> **EXERCISE GOAL**
Every line in the records below between the one holding "field updated to" and the one holding "canonical: https://www.portaljs.com/blog/portaljs-cloud-apis", inclusive, is to be set down exactly; all other lines are to be left out.

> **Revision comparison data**
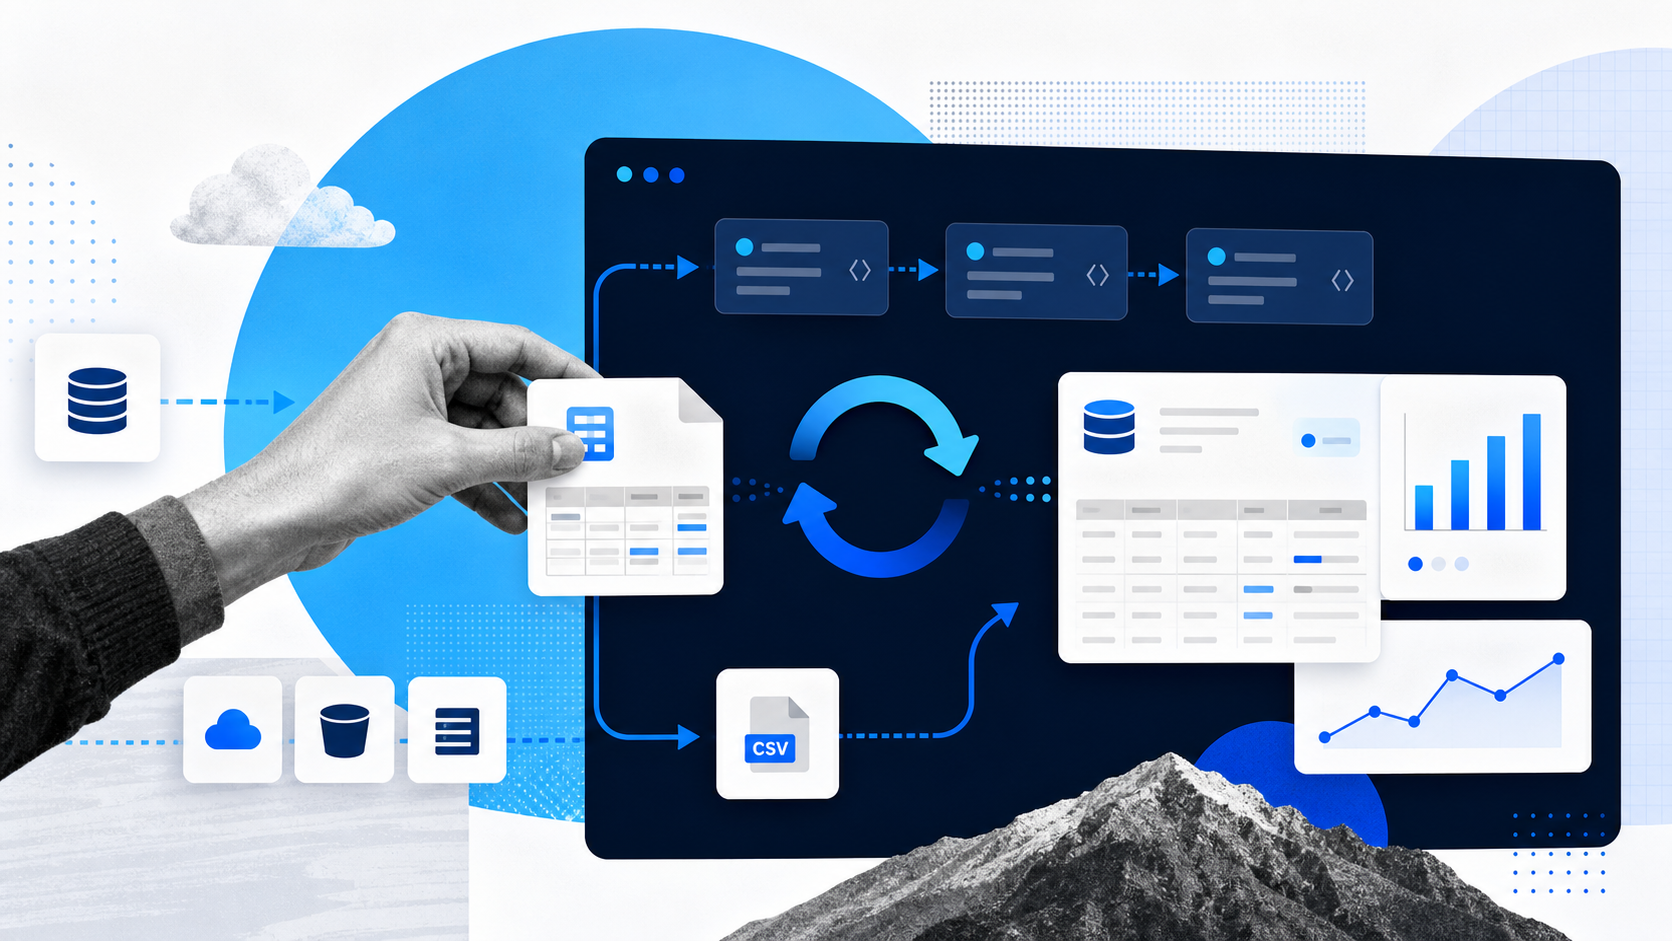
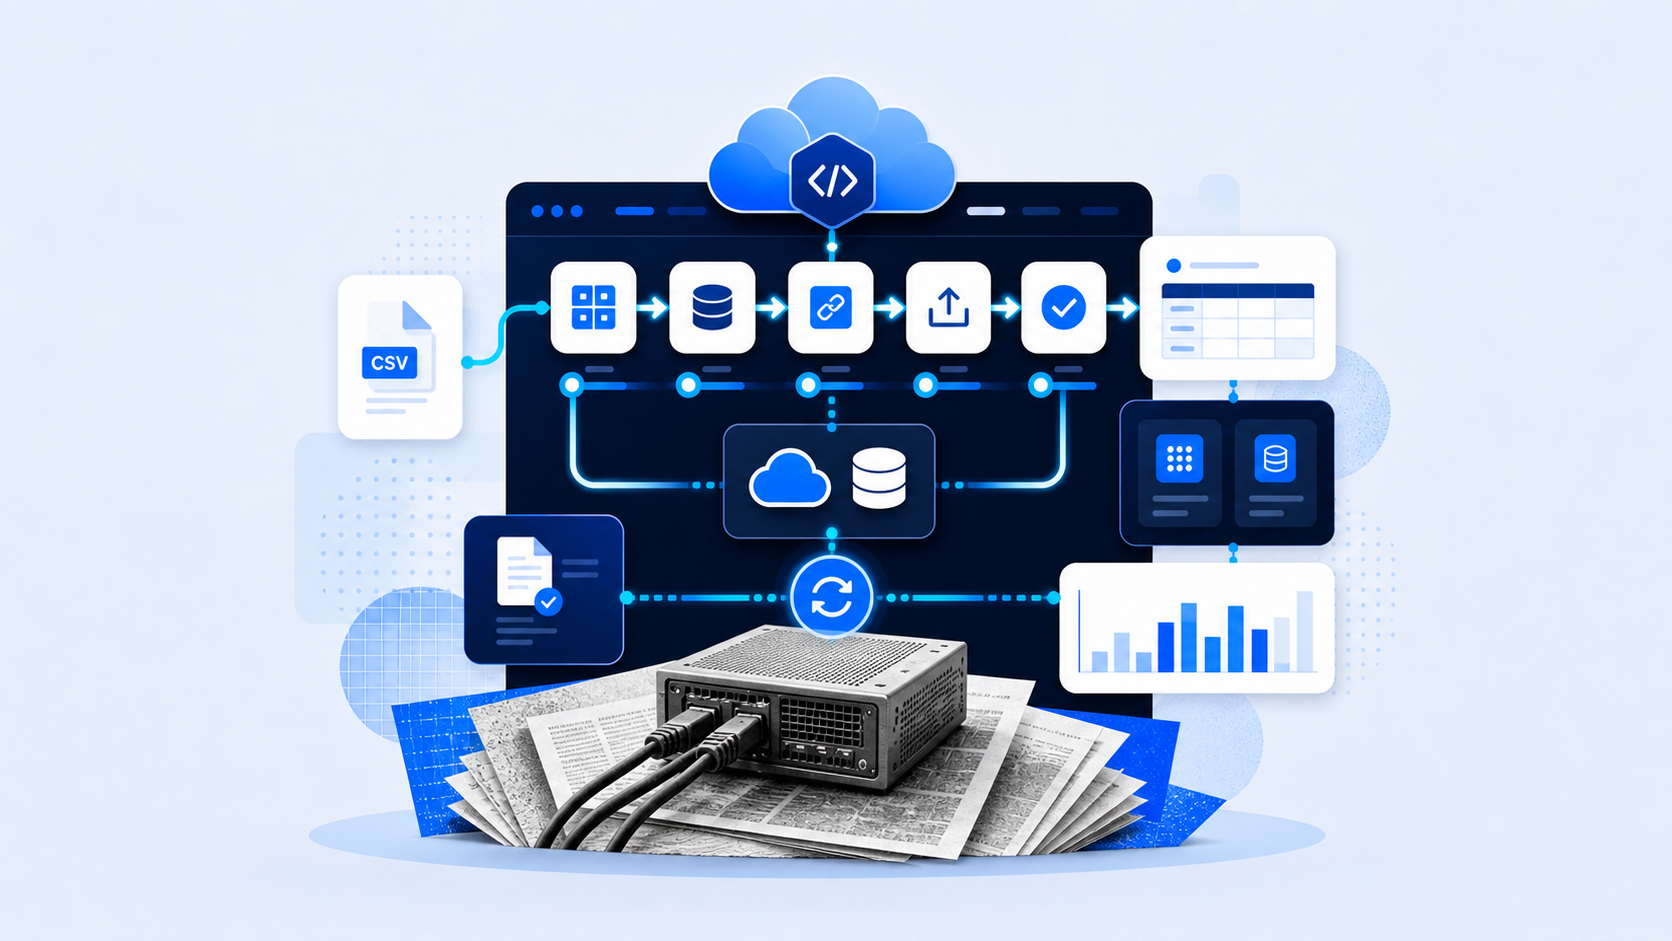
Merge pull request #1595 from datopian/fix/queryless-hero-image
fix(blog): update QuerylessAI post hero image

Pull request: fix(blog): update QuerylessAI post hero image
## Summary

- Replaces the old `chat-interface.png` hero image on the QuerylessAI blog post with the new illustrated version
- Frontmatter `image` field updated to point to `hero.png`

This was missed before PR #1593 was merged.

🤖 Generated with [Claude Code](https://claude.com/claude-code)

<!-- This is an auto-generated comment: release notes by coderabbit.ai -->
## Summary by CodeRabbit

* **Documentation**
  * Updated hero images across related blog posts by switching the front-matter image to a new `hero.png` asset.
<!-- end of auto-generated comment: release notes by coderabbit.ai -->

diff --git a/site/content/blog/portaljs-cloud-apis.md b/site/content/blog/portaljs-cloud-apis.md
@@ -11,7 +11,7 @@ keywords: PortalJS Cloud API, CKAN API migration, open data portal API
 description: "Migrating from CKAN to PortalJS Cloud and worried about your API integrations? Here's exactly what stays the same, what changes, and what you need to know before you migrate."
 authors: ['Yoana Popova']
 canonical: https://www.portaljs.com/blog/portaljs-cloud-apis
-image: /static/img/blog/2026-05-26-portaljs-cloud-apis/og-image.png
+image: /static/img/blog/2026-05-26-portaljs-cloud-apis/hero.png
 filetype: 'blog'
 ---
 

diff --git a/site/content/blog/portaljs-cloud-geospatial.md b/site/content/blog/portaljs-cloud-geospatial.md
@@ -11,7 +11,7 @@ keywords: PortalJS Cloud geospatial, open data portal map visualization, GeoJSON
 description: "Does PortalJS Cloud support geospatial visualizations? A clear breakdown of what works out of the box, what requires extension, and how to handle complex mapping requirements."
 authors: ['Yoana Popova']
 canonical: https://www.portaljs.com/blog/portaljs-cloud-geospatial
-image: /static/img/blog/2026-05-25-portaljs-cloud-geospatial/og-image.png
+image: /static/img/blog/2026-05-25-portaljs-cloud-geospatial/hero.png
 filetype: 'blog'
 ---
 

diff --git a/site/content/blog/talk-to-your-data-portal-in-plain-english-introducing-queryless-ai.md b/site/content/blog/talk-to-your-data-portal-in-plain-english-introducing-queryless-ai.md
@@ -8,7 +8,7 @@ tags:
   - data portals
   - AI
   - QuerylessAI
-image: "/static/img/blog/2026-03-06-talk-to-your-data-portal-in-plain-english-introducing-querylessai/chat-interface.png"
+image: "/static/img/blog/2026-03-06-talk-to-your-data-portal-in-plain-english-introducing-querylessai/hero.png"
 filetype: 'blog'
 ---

> **OUTPUT OF THE TASK**
- Frontmatter `image` field updated to point to `hero.png`

This was missed before PR #1593 was merged.

🤖 Generated with [Claude Code](https://claude.com/claude-code)

<!-- This is an auto-generated comment: release notes by coderabbit.ai -->
## Summary by CodeRabbit

* **Documentation**
  * Updated hero images across related blog posts by switching the front-matter image to a new `hero.png` asset.
<!-- end of auto-generated comment: release notes by coderabbit.ai -->

diff --git a/site/content/blog/portaljs-cloud-apis.md b/site/content/blog/portaljs-cloud-apis.md
@@ -11,7 +11,7 @@ keywords: PortalJS Cloud API, CKAN API migration, open data portal API
 description: "Migrating from CKAN to PortalJS Cloud and worried about your API integrations? Here's exactly what stays the same, what changes, and what you need to know before you migrate."
 authors: ['Yoana Popova']
 canonical: https://www.portaljs.com/blog/portaljs-cloud-apis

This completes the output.